WORK INSTRUCTION
With the pictures set aside, write out all of the data exactly as it stands.

Front-end code edit data
□ □ □ □ □

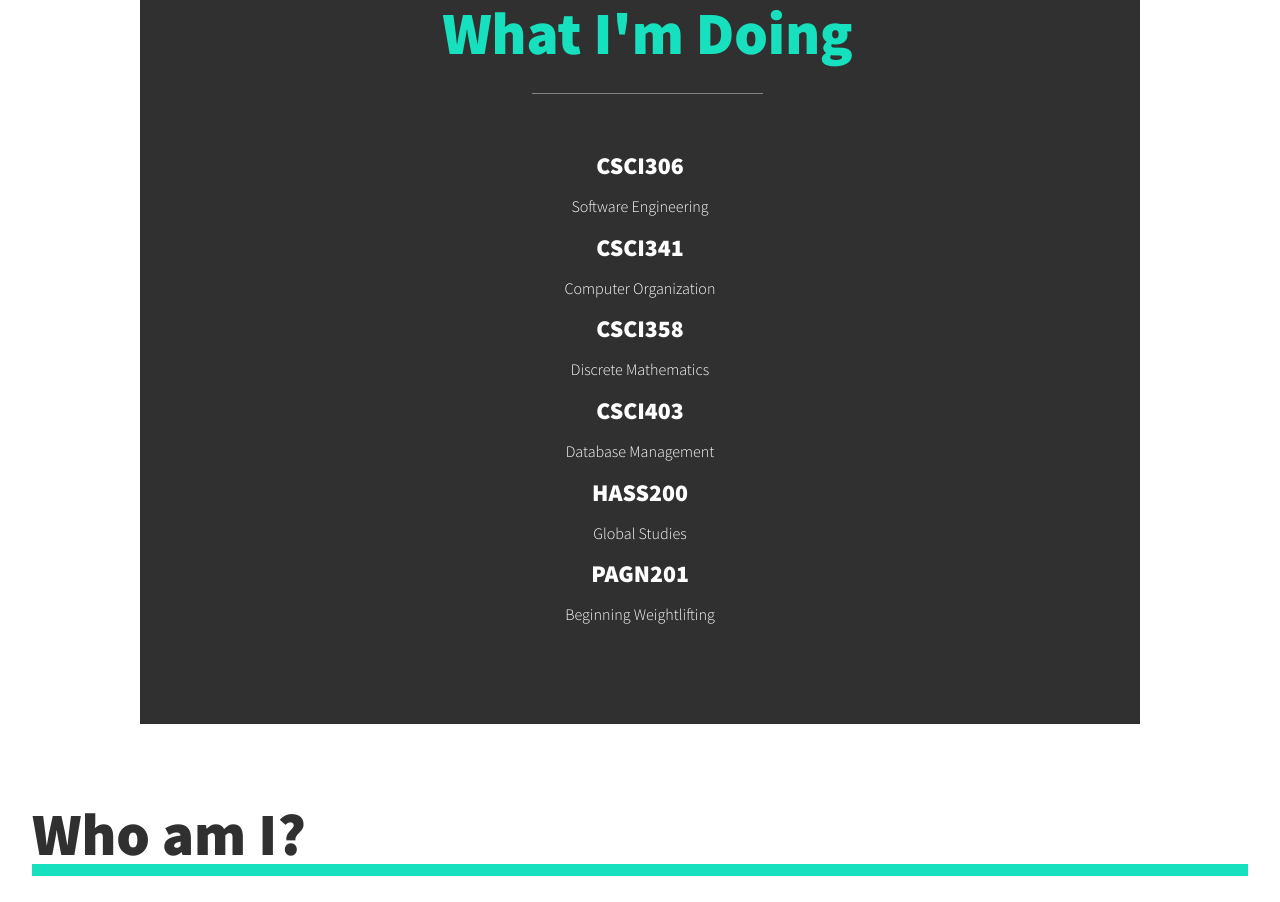
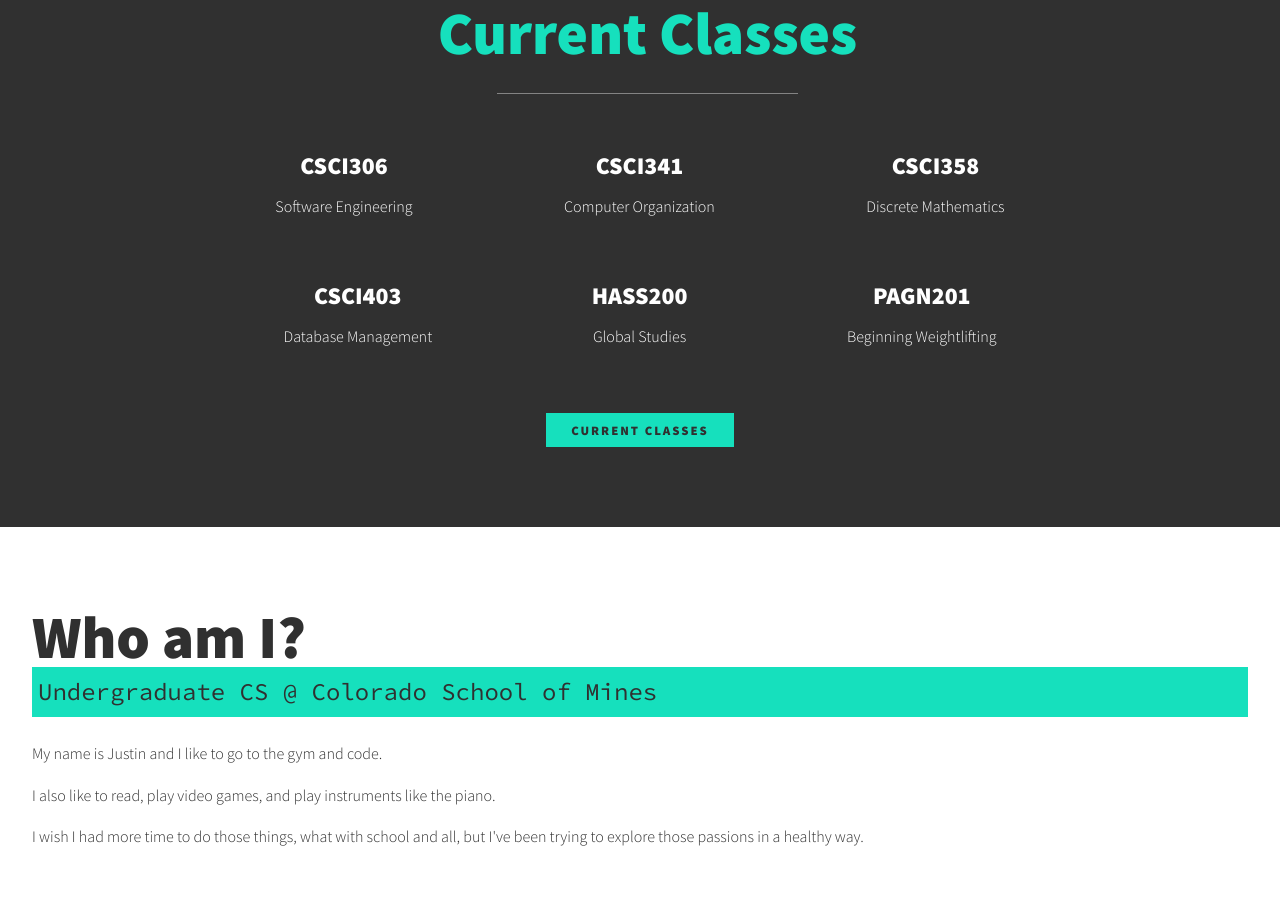
Before and after one commit to suasuasuasuasua/Portfolio, a plain HTML site: page index.html in a window 1280 px wide. Shown: the part 538-1440 px from the top of the page. Drawn offline with nearby package versions, Linux system fonts and the light colour scheme.

Commit message:
started on Who am I

```diff
--- a/css/style.css
+++ b/css/style.css
@@ -66,6 +66,7 @@ section {
     padding: 5em 2em;
 }
 
+/* formatting for images */
 img {
 
     /* displays standalone images in block form; fixes issues that may arise */
@@ -74,8 +75,37 @@ img {
     max-width: 100%;
 }
 
+/* sets weight for strings with the strong tag */
 strong {
     font-weight: var(--ff-bold);
+}
+
+/* when focuses (like links are clicked on), box them with the accent color to grab attention */
+:focus {
+    outline: 3px solid var(--clr-accent);
+    outline-offset: 3px;
+}
+
+/* styling for buttons */
+.btn {
+    display: inline-block;
+    padding: .5em 2em;
+    background-color: var(--clr-accent);
+    color: var(--clr-dark);
+    text-decoration: none;
+    cursor: pointer;
+
+    font-size: 0.8rem;
+    text-transform: uppercase;
+    letter-spacing: 2px;
+    font-weight: var(--ff-bold);
+
+    transition: transform 200ms ease-in-out;
+}
+
+/* when the button is hovered over, make it larger */
+.btn:hover {
+    transform: scale(1.2);
 }
 
 /* typography */
@@ -110,8 +140,8 @@ h3 {
     font-weight: var(--ff-reg);
 }
 
+/* strings encapsulated in the strong tag will always be on their on block */
 .section__title--intro strong {
-    /* strings encapsulated in the strong tag will always be on their on block */
     display: block;
 }
 
@@ -138,18 +168,22 @@ nav {
 
 .intro {
     position: relative;
+    margin: auto;
 }
 
+/* adds shadows to the introduction image */
 .intro__img {
     box-shadow: var(--bs);
 }
 
+/* displays the introduction accent on it's own line */
 .section__subtitle--intro {
     display: inline-block;
 }
 
-/* changes media at about 600px when things get too big*/
+/* changes media for the introduction elements at the top when the webpage viewer is larger */
 @media (min-width: 600px) {
+
     .intro {
         display: grid;
         width: min-content;
@@ -160,6 +194,7 @@ nav {
         grid-template-columns: min-content max-content;
     }
 
+    /* formats the picture so that it's not too big and so that it's in the right spot */
     .intro__img {
         grid-area: img;
         min-width: 250px;
@@ -167,9 +202,12 @@ nav {
         z-index: 2;
     }
 
+    /* arranges the accent line */
     .section__subtitle--intro {
         align-self: start;
+
         grid-column: -1 / 1;
+
         grid-row: 2;
         text-align: right;
         position: relative;
@@ -179,16 +217,6 @@ nav {
 }
 
 /* Classwork Section */
-
-.classwork {
-    background-color: var(--clr-dark);
-    /* background-image: url(...); */
-    /* background-blend-mode: multiply; */
-    background-size: cover;
-    color: var(--clr-light);
-
-    text-align: center;
-}
 
 /* center the classwork */
 .section__title--classwork {
@@ -207,20 +235,59 @@ nav {
     opacity: 0.4;
 }
 
+/* set the background the classwork section */
 .classwork {
+    background-color: var(--clr-dark);
+    background-size: cover;
+
+    /* optional URL */
+    /* background-image: url(...); */
+    /* background-blend-mode: multiply; */
+
+    color: var(--clr-light);
+    text-align: center;
+}
+
+/* sets margin for the course sections to define sections */
+.current-courses {
+    margin-bottom: 3em;
+}
+
+/* give each course a dynamic amount of room */
+.course {
     max-width: 500px;
     margin: 0 auto;
 }
 
+/* when the page is big enough, then arrange courses side by side with flex */
 @media (min-width: 800px) {
-    .classwork {
-        /* TODO figure out why flex isn't working */
-        /* display: flex; */
+
+    /* aligns the courses */
+    .current-courses {
+        display: flex;
         max-width: 1000px;
-        margin: 0 auto;
+        margin-left: auto;
+        margin-right: auto;
     }
 
-    /* .course + .course {
-        margin-left: 2em;
-    } */
+    /* if there are sibling courses next to each other, then give them a margin */
+    .course + .course {
+        margin-left: 1em;
+    }
 }
+
+/* about me section */
+
+/* general preferences for about me elements */
+.about-me {
+    max-width: 1000px;
+    margin: 0 auto;
+}
+
+/* when the screen size is large enough, then split the paragraphs, and set a max size for the image */
+@media (min-width: 600px) {
+    .about-me {
+        display: grid;
+        grid-template-columns: 1fr 200px;
+    }
+}
--- a/index.html
+++ b/index.html
@@ -67,38 +67,44 @@
        <!--Classwork-->
        <section class="classwork" id="classwork">
             <!--section title for classwork-->
-            <h2 class="section__title section__title--classwork">What I'm Doing</h2>
-            <div class="classwork">
+            <h2 class="section__title section__title--classwork">Current Classes</h2>
+
+            <!--Contains all current courses-->
+            <div class="current-courses">
                 <div class="course">
                     <h3>CSCI306</h3>
-                    <p>Software Engineering</p> <!--class-->
+                    <p>Software Engineering</p> <!--course-->
                 </div>
 
                 <div class="course">
                     <h3>CSCI341</h3>
-                    <p>Computer Organization</p> <!--class-->
+                    <p>Computer Organization</p> <!--course-->
                 </div>
 
                 <div class="course">
                     <h3>CSCI358</h3>
-                    <p>Discrete Mathematics</p> <!--class-->
+                    <p>Discrete Mathematics</p> <!--course-->
                 </div>
+            </div> <!--class end-->
 
+            <div class="current-courses">
                 <div class="course">
                     <h3>CSCI403</h3>
-                    <p>Database Management</p> <!--class-->
+                    <p>Database Management</p> <!--course-->
                 </div>
 
                 <div class="course">
                     <h3>HASS200</h3>
-                    <p>Global Studies</p> <!--class-->
+                    <p>Global Studies</p> <!--course-->
                 </div>
 
                 <div class="course">
                     <h3>PAGN201</h3>
-                    <p>Beginning Weightlifting</p> <!--class-->
+                    <p>Beginning Weightlifting</p> <!--course-->
                 </div>
-            </div> <!--class end-->
+            </div>
+
+        <a href="#classwork" class="btn">Current Classes</a>
 
        </section>
 
@@ -110,10 +116,21 @@
             </h2>
             <!--Subtitle (note that smaller headings for subtitles are looking frowned upon, as they should be used to further divide sections)-->
             <p class="section__subtitle section__subtitle--about">
+                Undergraduate CS @ Colorado School of Mines
             </p>
 
             <!--the body subsection of the about-me-->
-            <div class="about-me__body"></div>
+            <div class="about-me__body">
+               <p>
+                    My name is Justin and I like to go to the gym and code.
+               </p>
+               <p>
+                   I also like to read, play video games, and play instruments like the piano.
+               </p>
+               <p>
+                   I wish I had more time to do those things, what with school and all, but I've been trying to explore those passions in a healthy way.
+               </p>
+            </div>
 
             <!--image of myself-->
             <!-- <img src="" alt=""> -->
```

□ □ □ □ □

TASK ANSWER
Before and after one commit to suasuasuasuasua/Portfolio, a plain HTML site: page index.html in a window 1280 px wide. Shown: the part 538-1440 px from the top of the page. Drawn offline with nearby package versions, Linux system fonts and the light colour scheme.

Commit message:
started on Who am I

```diff
--- a/css/style.css
+++ b/css/style.css
@@ -66,6 +66,7 @@ section {
     padding: 5em 2em;
 }
 
+/* formatting for images */
 img {
 
     /* displays standalone images in block form; fixes issues that may arise */
@@ -74,8 +75,37 @@ img {
     max-width: 100%;
 }
 
+/* sets weight for strings with the strong tag */
 strong {
     font-weight: var(--ff-bold);
+}
+
+/* when focuses (like links are clicked on), box them with the accent color to grab attention */
+:focus {
+    outline: 3px solid var(--clr-accent);
+    outline-offset: 3px;
+}
+
+/* styling for buttons */
+.btn {
+    display: inline-block;
+    padding: .5em 2em;
+    background-color: var(--clr-accent);
+    color: var(--clr-dark);
+    text-decoration: none;
+    cursor: pointer;
+
+    font-size: 0.8rem;
+    text-transform: uppercase;
+    letter-spacing: 2px;
+    font-weight: var(--ff-bold);
+
+    transition: transform 200ms ease-in-out;
+}
+
+/* when the button is hovered over, make it larger */
+.btn:hover {
+    transform: scale(1.2);
 }
 
 /* typography */
@@ -110,8 +140,8 @@ h3 {
     font-weight: var(--ff-reg);
 }
 
+/* strings encapsulated in the strong tag will always be on their on block */
 .section__title--intro strong {
-    /* strings encapsulated in the strong tag will always be on their on block */
     display: block;
 }
 
@@ -138,18 +168,22 @@ nav {
 
 .intro {
     position: relative;
+    margin: auto;
 }
 
+/* adds shadows to the introduction image */
 .intro__img {
     box-shadow: var(--bs);
 }
 
+/* displays the introduction accent on it's own line */
 .section__subtitle--intro {
     display: inline-block;
 }
 
-/* changes media at about 600px when things get too big*/
+/* changes media for the introduction elements at the top when the webpage viewer is larger */
 @media (min-width: 600px) {
+
     .intro {
         display: grid;
         width: min-content;
@@ -160,6 +194,7 @@ nav {
         grid-template-columns: min-content max-content;
     }
 
+    /* formats the picture so that it's not too big and so that it's in the right spot */
     .intro__img {
         grid-area: img;
         min-width: 250px;
@@ -167,9 +202,12 @@ nav {
         z-index: 2;
     }
 
+    /* arranges the accent line */
     .section__subtitle--intro {
         align-self: start;
+
         grid-column: -1 / 1;
+
         grid-row: 2;
         text-align: right;
         position: relative;
@@ -179,16 +217,6 @@ nav {
 }
 
 /* Classwork Section */
-
-.classwork {
-    background-color: var(--clr-dark);
-    /* background-image: url(...); */
-    /* background-blend-mode: multiply; */
-    background-size: cover;
-    color: var(--clr-light);
-
-    text-align: center;
-}
 
 /* center the classwork */
 .section__title--classwork {
@@ -207,20 +235,59 @@ nav {
     opacity: 0.4;
 }
 
+/* set the background the classwork section */
 .classwork {
+    background-color: var(--clr-dark);
+    background-size: cover;
+
+    /* optional URL */
+    /* background-image: url(...); */
+    /* background-blend-mode: multiply; */
+
+    color: var(--clr-light);
+    text-align: center;
+}
+
+/* sets margin for the course sections to define sections */
+.current-courses {
+    margin-bottom: 3em;
+}
+
+/* give each course a dynamic amount of room */
+.course {
     max-width: 500px;
     margin: 0 auto;
 }
 
+/* when the page is big enough, then arrange courses side by side with flex */
 @media (min-width: 800px) {
-    .classwork {
-        /* TODO figure out why flex isn't working */
-        /* display: flex; */
+
+    /* aligns the courses */
+    .current-courses {
+        display: flex;
         max-width: 1000px;
-        margin: 0 auto;
+        margin-left: auto;
+        margin-right: auto;
     }
 
-    /* .course + .course {
-        margin-left: 2em;
-    } */
+    /* if there are sibling courses next to each other, then give them a margin */
+    .course + .course {
+        margin-left: 1em;
+    }
 }
+
+/* about me section */
+
+/* general preferences for about me elements */
+.about-me {
+    max-width: 1000px;
+    margin: 0 auto;
+}
+
+/* when the screen size is large enough, then split the paragraphs, and set a max size for the image */
+@media (min-width: 600px) {
+    .about-me {
+        display: grid;
+        grid-template-columns: 1fr 200px;
+    }
+}
--- a/index.html
+++ b/index.html
@@ -67,38 +67,44 @@
        <!--Classwork-->
        <section class="classwork" id="classwork">
             <!--section title for classwork-->
-            <h2 class="section__title section__title--classwork">What I'm Doing</h2>
-            <div class="classwork">
+            <h2 class="section__title section__title--classwork">Current Classes</h2>
+
+            <!--Contains all current courses-->
+            <div class="current-courses">
                 <div class="course">
                     <h3>CSCI306</h3>
-                    <p>Software Engineering</p> <!--class-->
+                    <p>Software Engineering</p> <!--course-->
                 </div>
 
                 <div class="course">
                     <h3>CSCI341</h3>
-                    <p>Computer Organization</p> <!--class-->
+                    <p>Computer Organization</p> <!--course-->
                 </div>
 
                 <div class="course">
                     <h3>CSCI358</h3>
-                    <p>Discrete Mathematics</p> <!--class-->
+                    <p>Discrete Mathematics</p> <!--course-->
                 </div>
+            </div> <!--class end-->
 
+            <div class="current-courses">
                 <div class="course">
                     <h3>CSCI403</h3>
-                    <p>Database Management</p> <!--class-->
+                    <p>Database Management</p> <!--course-->
                 </div>
 
                 <div class="course">
                     <h3>HASS200</h3>
-                    <p>Global Studies</p> <!--class-->
+                    <p>Global Studies</p> <!--course-->
                 </div>
 
                 <div class="course">
                     <h3>PAGN201</h3>
-                    <p>Beginning Weightlifting</p> <!--class-->
+                    <p>Beginning Weightlifting</p> <!--course-->
                 </div>
-            </div> <!--class end-->
+            </div>
+
+        <a href="#classwork" class="btn">Current Classes</a>
 
        </section>
 
@@ -110,10 +116,21 @@
             </h2>
             <!--Subtitle (note that smaller headings for subtitles are looking frowned upon, as they should be used to further divide sections)-->
             <p class="section__subtitle section__subtitle--about">
+                Undergraduate CS @ Colorado School of Mines
             </p>
 
             <!--the body subsection of the about-me-->
-            <div class="about-me__body"></div>
+            <div class="about-me__body">
+               <p>
+                    My name is Justin and I like to go to the gym and code.
+               </p>
+               <p>
+                   I also like to read, play video games, and play instruments like the piano.
+               </p>
+               <p>
+                   I wish I had more time to do those things, what with school and all, but I've been trying to explore those passions in a healthy way.
+               </p>
+            </div>
 
             <!--image of myself-->
             <!-- <img src="" alt=""> -->
```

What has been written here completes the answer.